What is needed ▸
Write out each line of the material exactly as given, and drop the images.

Input material below:

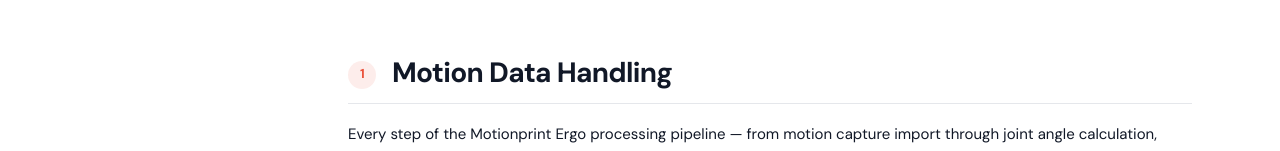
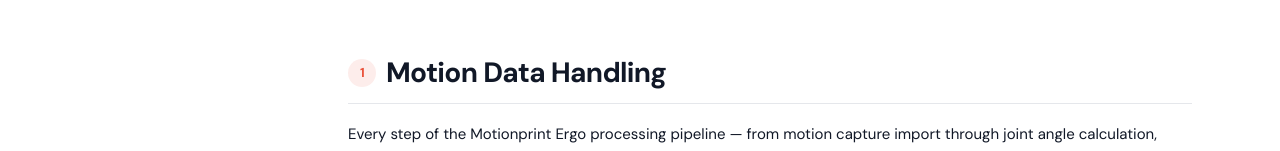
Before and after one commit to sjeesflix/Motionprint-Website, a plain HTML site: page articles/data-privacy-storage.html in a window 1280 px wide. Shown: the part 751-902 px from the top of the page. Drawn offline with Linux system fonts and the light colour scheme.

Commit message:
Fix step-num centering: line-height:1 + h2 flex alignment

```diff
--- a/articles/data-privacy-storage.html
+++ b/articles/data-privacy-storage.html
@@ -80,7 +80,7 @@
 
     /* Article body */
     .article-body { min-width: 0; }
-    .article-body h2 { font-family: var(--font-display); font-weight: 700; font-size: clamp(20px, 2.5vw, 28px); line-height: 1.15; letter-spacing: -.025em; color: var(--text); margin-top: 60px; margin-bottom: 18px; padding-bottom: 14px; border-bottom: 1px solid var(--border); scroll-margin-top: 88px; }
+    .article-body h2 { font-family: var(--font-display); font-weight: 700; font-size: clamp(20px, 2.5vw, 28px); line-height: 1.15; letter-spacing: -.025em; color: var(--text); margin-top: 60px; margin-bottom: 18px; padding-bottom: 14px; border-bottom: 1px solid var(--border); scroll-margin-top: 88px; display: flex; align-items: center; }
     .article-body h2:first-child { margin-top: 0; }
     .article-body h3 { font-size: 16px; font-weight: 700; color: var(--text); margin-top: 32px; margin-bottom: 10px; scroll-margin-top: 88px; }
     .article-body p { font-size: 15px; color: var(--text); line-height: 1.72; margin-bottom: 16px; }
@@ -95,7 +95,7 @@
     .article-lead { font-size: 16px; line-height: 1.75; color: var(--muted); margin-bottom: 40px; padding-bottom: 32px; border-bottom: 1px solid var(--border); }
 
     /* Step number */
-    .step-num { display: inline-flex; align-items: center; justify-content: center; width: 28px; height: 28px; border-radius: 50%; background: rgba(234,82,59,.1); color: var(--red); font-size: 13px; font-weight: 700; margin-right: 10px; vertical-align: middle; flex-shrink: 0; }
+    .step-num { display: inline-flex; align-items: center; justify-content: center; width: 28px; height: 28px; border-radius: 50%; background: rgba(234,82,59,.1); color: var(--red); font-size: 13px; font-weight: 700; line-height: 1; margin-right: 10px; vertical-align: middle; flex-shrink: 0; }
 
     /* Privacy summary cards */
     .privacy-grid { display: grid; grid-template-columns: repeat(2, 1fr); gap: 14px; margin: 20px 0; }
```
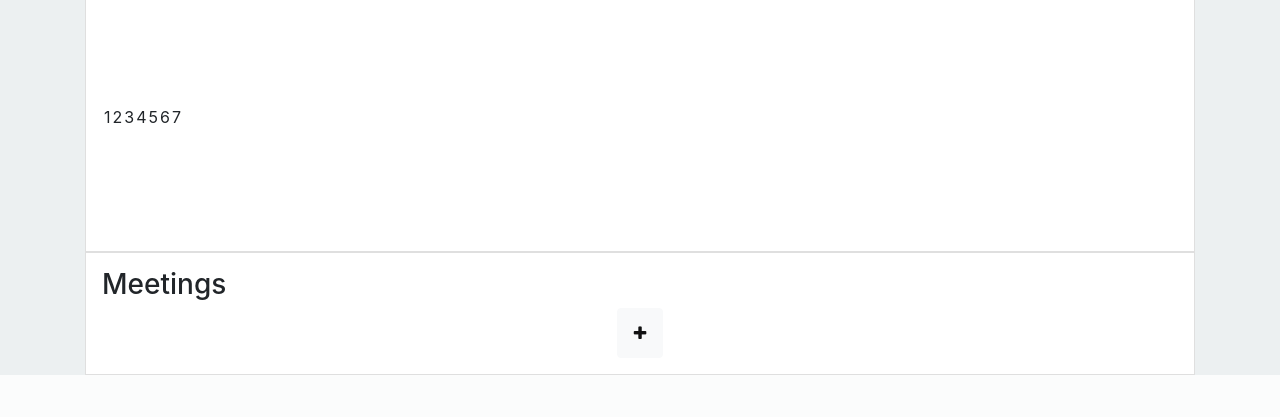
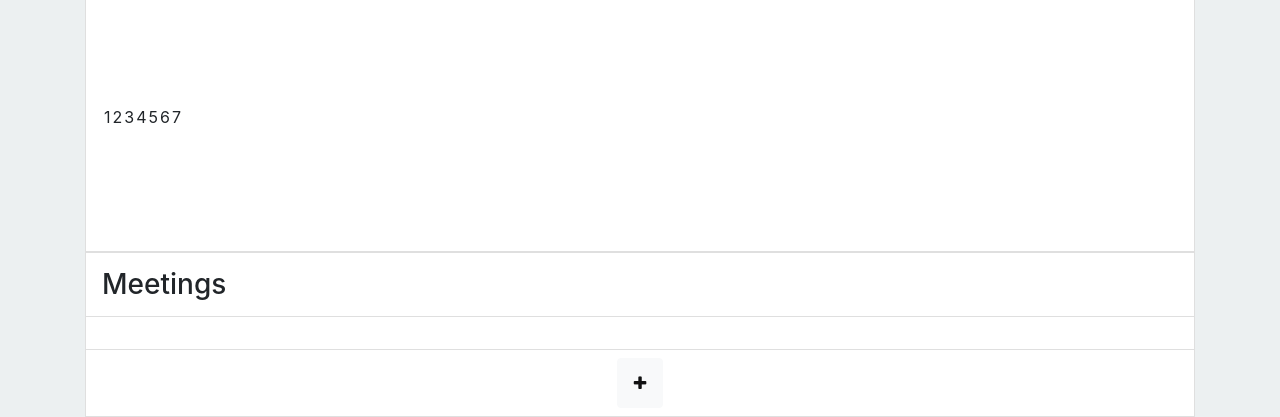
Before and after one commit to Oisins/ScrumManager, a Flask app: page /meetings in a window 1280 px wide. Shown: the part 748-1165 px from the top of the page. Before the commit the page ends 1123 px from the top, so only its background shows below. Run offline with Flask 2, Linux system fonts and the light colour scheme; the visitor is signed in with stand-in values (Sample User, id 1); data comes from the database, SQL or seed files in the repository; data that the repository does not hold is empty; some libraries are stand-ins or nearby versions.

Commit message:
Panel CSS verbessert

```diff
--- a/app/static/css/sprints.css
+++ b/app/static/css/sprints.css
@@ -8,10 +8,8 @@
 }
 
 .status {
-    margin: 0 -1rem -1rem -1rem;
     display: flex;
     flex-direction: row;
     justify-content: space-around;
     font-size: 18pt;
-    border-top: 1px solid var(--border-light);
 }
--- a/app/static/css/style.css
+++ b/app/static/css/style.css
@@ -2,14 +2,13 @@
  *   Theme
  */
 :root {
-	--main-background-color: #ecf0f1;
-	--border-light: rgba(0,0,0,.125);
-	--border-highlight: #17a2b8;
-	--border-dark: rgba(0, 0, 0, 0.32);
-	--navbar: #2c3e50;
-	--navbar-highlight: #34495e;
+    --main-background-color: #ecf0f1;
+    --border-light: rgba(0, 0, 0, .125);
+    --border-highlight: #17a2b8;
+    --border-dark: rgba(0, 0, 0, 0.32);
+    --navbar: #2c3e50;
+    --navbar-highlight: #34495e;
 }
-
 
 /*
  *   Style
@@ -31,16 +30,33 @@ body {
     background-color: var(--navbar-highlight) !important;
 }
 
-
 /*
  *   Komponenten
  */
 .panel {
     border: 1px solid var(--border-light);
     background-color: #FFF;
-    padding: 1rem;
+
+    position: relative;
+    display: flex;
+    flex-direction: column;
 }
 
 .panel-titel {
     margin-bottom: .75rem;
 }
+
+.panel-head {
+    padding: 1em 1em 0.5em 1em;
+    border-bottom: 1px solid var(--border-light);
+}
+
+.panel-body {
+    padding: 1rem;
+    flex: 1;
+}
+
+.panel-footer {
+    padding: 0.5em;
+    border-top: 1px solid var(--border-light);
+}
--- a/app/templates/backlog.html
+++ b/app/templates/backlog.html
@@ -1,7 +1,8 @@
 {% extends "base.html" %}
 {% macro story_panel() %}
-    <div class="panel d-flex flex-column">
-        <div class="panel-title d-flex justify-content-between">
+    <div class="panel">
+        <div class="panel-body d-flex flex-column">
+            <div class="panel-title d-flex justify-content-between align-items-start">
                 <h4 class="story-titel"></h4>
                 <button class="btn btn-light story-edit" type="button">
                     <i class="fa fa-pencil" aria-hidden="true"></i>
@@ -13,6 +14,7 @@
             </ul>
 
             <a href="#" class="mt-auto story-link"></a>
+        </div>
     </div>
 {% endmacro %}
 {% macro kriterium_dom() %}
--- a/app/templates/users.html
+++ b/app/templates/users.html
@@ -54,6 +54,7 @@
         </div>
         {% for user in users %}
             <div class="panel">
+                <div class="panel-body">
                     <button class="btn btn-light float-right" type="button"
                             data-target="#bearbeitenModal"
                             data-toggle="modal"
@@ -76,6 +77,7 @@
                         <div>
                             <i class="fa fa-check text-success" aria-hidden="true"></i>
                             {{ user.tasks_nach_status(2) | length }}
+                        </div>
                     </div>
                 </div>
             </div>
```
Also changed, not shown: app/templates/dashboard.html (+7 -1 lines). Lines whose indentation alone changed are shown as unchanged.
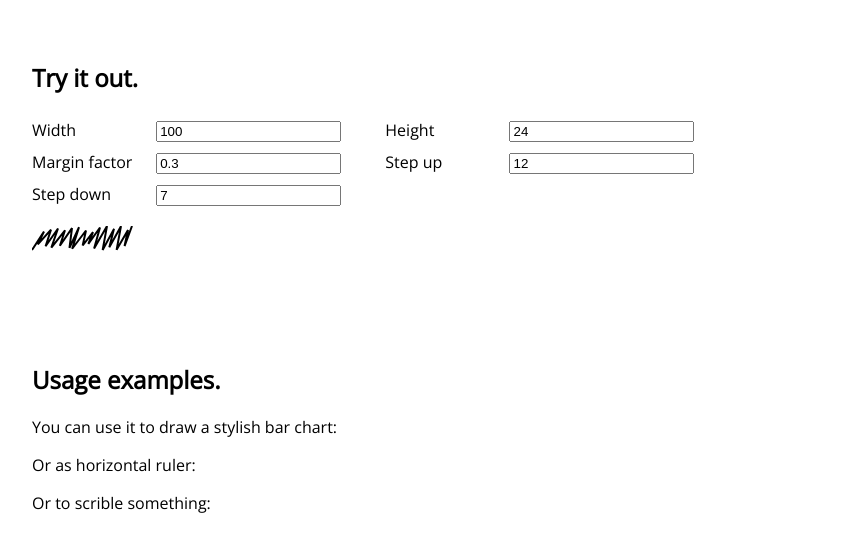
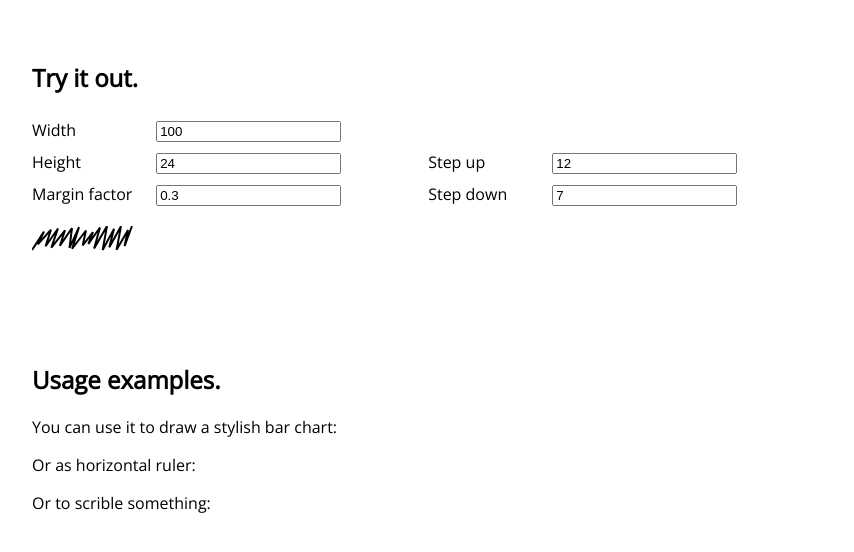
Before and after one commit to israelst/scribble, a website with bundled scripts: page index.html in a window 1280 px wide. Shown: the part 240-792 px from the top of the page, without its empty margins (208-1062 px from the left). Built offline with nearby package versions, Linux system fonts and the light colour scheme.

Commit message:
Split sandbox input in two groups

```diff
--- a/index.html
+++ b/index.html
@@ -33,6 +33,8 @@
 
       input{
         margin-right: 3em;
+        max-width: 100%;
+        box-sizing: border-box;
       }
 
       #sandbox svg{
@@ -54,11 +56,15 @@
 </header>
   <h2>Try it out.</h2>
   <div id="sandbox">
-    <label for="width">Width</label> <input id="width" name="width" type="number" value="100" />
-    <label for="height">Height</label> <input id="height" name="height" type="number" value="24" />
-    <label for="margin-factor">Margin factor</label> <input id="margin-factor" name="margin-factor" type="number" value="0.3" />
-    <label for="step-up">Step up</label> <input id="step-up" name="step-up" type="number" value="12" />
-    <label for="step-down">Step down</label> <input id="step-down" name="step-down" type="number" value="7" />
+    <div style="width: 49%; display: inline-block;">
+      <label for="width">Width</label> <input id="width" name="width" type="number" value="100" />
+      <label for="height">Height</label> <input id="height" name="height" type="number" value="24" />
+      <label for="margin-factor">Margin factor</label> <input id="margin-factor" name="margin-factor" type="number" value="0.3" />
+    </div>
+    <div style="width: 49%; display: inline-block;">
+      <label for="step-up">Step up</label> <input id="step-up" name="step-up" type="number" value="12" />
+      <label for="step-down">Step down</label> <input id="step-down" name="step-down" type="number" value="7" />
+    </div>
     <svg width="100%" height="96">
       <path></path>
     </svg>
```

End of Input material.

Task answer ▸
Before and after one commit to sjeesflix/Motionprint-Website, a plain HTML site: page articles/data-privacy-storage.html in a window 1280 px wide. Shown: the part 751-902 px from the top of the page. Drawn offline with Linux system fonts and the light colour scheme.

Commit message:
Fix step-num centering: line-height:1 + h2 flex alignment

```diff
--- a/articles/data-privacy-storage.html
+++ b/articles/data-privacy-storage.html
@@ -80,7 +80,7 @@
 
     /* Article body */
     .article-body { min-width: 0; }
-    .article-body h2 { font-family: var(--font-display); font-weight: 700; font-size: clamp(20px, 2.5vw, 28px); line-height: 1.15; letter-spacing: -.025em; color: var(--text); margin-top: 60px; margin-bottom: 18px; padding-bottom: 14px; border-bottom: 1px solid var(--border); scroll-margin-top: 88px; }
+    .article-body h2 { font-family: var(--font-display); font-weight: 700; font-size: clamp(20px, 2.5vw, 28px); line-height: 1.15; letter-spacing: -.025em; color: var(--text); margin-top: 60px; margin-bottom: 18px; padding-bottom: 14px; border-bottom: 1px solid var(--border); scroll-margin-top: 88px; display: flex; align-items: center; }
     .article-body h2:first-child { margin-top: 0; }
     .article-body h3 { font-size: 16px; font-weight: 700; color: var(--text); margin-top: 32px; margin-bottom: 10px; scroll-margin-top: 88px; }
     .article-body p { font-size: 15px; color: var(--text); line-height: 1.72; margin-bottom: 16px; }
@@ -95,7 +95,7 @@
     .article-lead { font-size: 16px; line-height: 1.75; color: var(--muted); margin-bottom: 40px; padding-bottom: 32px; border-bottom: 1px solid var(--border); }
 
     /* Step number */
-    .step-num { display: inline-flex; align-items: center; justify-content: center; width: 28px; height: 28px; border-radius: 50%; background: rgba(234,82,59,.1); color: var(--red); font-size: 13px; font-weight: 700; margin-right: 10px; vertical-align: middle; flex-shrink: 0; }
+    .step-num { display: inline-flex; align-items: center; justify-content: center; width: 28px; height: 28px; border-radius: 50%; background: rgba(234,82,59,.1); color: var(--red); font-size: 13px; font-weight: 700; line-height: 1; margin-right: 10px; vertical-align: middle; flex-shrink: 0; }
 
     /* Privacy summary cards */
     .privacy-grid { display: grid; grid-template-columns: repeat(2, 1fr); gap: 14px; margin: 20px 0; }
```
Before and after one commit to Oisins/ScrumManager, a Flask app: page /meetings in a window 1280 px wide. Shown: the part 748-1165 px from the top of the page. Before the commit the page ends 1123 px from the top, so only its background shows below. Run offline with Flask 2, Linux system fonts and the light colour scheme; the visitor is signed in with stand-in values (Sample User, id 1); data comes from the database, SQL or seed files in the repository; data that the repository does not hold is empty; some libraries are stand-ins or nearby versions.

Commit message:
Panel CSS verbessert

```diff
--- a/app/static/css/sprints.css
+++ b/app/static/css/sprints.css
@@ -8,10 +8,8 @@
 }
 
 .status {
-    margin: 0 -1rem -1rem -1rem;
     display: flex;
     flex-direction: row;
     justify-content: space-around;
     font-size: 18pt;
-    border-top: 1px solid var(--border-light);
 }
--- a/app/static/css/style.css
+++ b/app/static/css/style.css
@@ -2,14 +2,13 @@
  *   Theme
  */
 :root {
-	--main-background-color: #ecf0f1;
-	--border-light: rgba(0,0,0,.125);
-	--border-highlight: #17a2b8;
-	--border-dark: rgba(0, 0, 0, 0.32);
-	--navbar: #2c3e50;
-	--navbar-highlight: #34495e;
+    --main-background-color: #ecf0f1;
+    --border-light: rgba(0, 0, 0, .125);
+    --border-highlight: #17a2b8;
+    --border-dark: rgba(0, 0, 0, 0.32);
+    --navbar: #2c3e50;
+    --navbar-highlight: #34495e;
 }
-
 
 /*
  *   Style
@@ -31,16 +30,33 @@ body {
     background-color: var(--navbar-highlight) !important;
 }
 
-
 /*
  *   Komponenten
  */
 .panel {
     border: 1px solid var(--border-light);
     background-color: #FFF;
-    padding: 1rem;
+
+    position: relative;
+    display: flex;
+    flex-direction: column;
 }
 
 .panel-titel {
     margin-bottom: .75rem;
 }
+
+.panel-head {
+    padding: 1em 1em 0.5em 1em;
+    border-bottom: 1px solid var(--border-light);
+}
+
+.panel-body {
+    padding: 1rem;
+    flex: 1;
+}
+
+.panel-footer {
+    padding: 0.5em;
+    border-top: 1px solid var(--border-light);
+}
--- a/app/templates/backlog.html
+++ b/app/templates/backlog.html
@@ -1,7 +1,8 @@
 {% extends "base.html" %}
 {% macro story_panel() %}
-    <div class="panel d-flex flex-column">
-        <div class="panel-title d-flex justify-content-between">
+    <div class="panel">
+        <div class="panel-body d-flex flex-column">
+            <div class="panel-title d-flex justify-content-between align-items-start">
                 <h4 class="story-titel"></h4>
                 <button class="btn btn-light story-edit" type="button">
                     <i class="fa fa-pencil" aria-hidden="true"></i>
@@ -13,6 +14,7 @@
             </ul>
 
             <a href="#" class="mt-auto story-link"></a>
+        </div>
     </div>
 {% endmacro %}
 {% macro kriterium_dom() %}
--- a/app/templates/users.html
+++ b/app/templates/users.html
@@ -54,6 +54,7 @@
         </div>
         {% for user in users %}
             <div class="panel">
+                <div class="panel-body">
                     <button class="btn btn-light float-right" type="button"
                             data-target="#bearbeitenModal"
                             data-toggle="modal"
@@ -76,6 +77,7 @@
                         <div>
                             <i class="fa fa-check text-success" aria-hidden="true"></i>
                             {{ user.tasks_nach_status(2) | length }}
+                        </div>
                     </div>
                 </div>
             </div>
```
Also changed, not shown: app/templates/dashboard.html (+7 -1 lines). Lines whose indentation alone changed are shown as unchanged.
Before and after one commit to israelst/scribble, a website with bundled scripts: page index.html in a window 1280 px wide. Shown: the part 240-792 px from the top of the page, without its empty margins (208-1062 px from the left). Built offline with nearby package versions, Linux system fonts and the light colour scheme.

Commit message:
Split sandbox input in two groups

```diff
--- a/index.html
+++ b/index.html
@@ -33,6 +33,8 @@
 
       input{
         margin-right: 3em;
+        max-width: 100%;
+        box-sizing: border-box;
       }
 
       #sandbox svg{
@@ -54,11 +56,15 @@
 </header>
   <h2>Try it out.</h2>
   <div id="sandbox">
-    <label for="width">Width</label> <input id="width" name="width" type="number" value="100" />
-    <label for="height">Height</label> <input id="height" name="height" type="number" value="24" />
-    <label for="margin-factor">Margin factor</label> <input id="margin-factor" name="margin-factor" type="number" value="0.3" />
-    <label for="step-up">Step up</label> <input id="step-up" name="step-up" type="number" value="12" />
-    <label for="step-down">Step down</label> <input id="step-down" name="step-down" type="number" value="7" />
+    <div style="width: 49%; display: inline-block;">
+      <label for="width">Width</label> <input id="width" name="width" type="number" value="100" />
+      <label for="height">Height</label> <input id="height" name="height" type="number" value="24" />
+      <label for="margin-factor">Margin factor</label> <input id="margin-factor" name="margin-factor" type="number" value="0.3" />
+    </div>
+    <div style="width: 49%; display: inline-block;">
+      <label for="step-up">Step up</label> <input id="step-up" name="step-up" type="number" value="12" />
+      <label for="step-down">Step down</label> <input id="step-down" name="step-down" type="number" value="7" />
+    </div>
     <svg width="100%" height="96">
       <path></path>
     </svg>
```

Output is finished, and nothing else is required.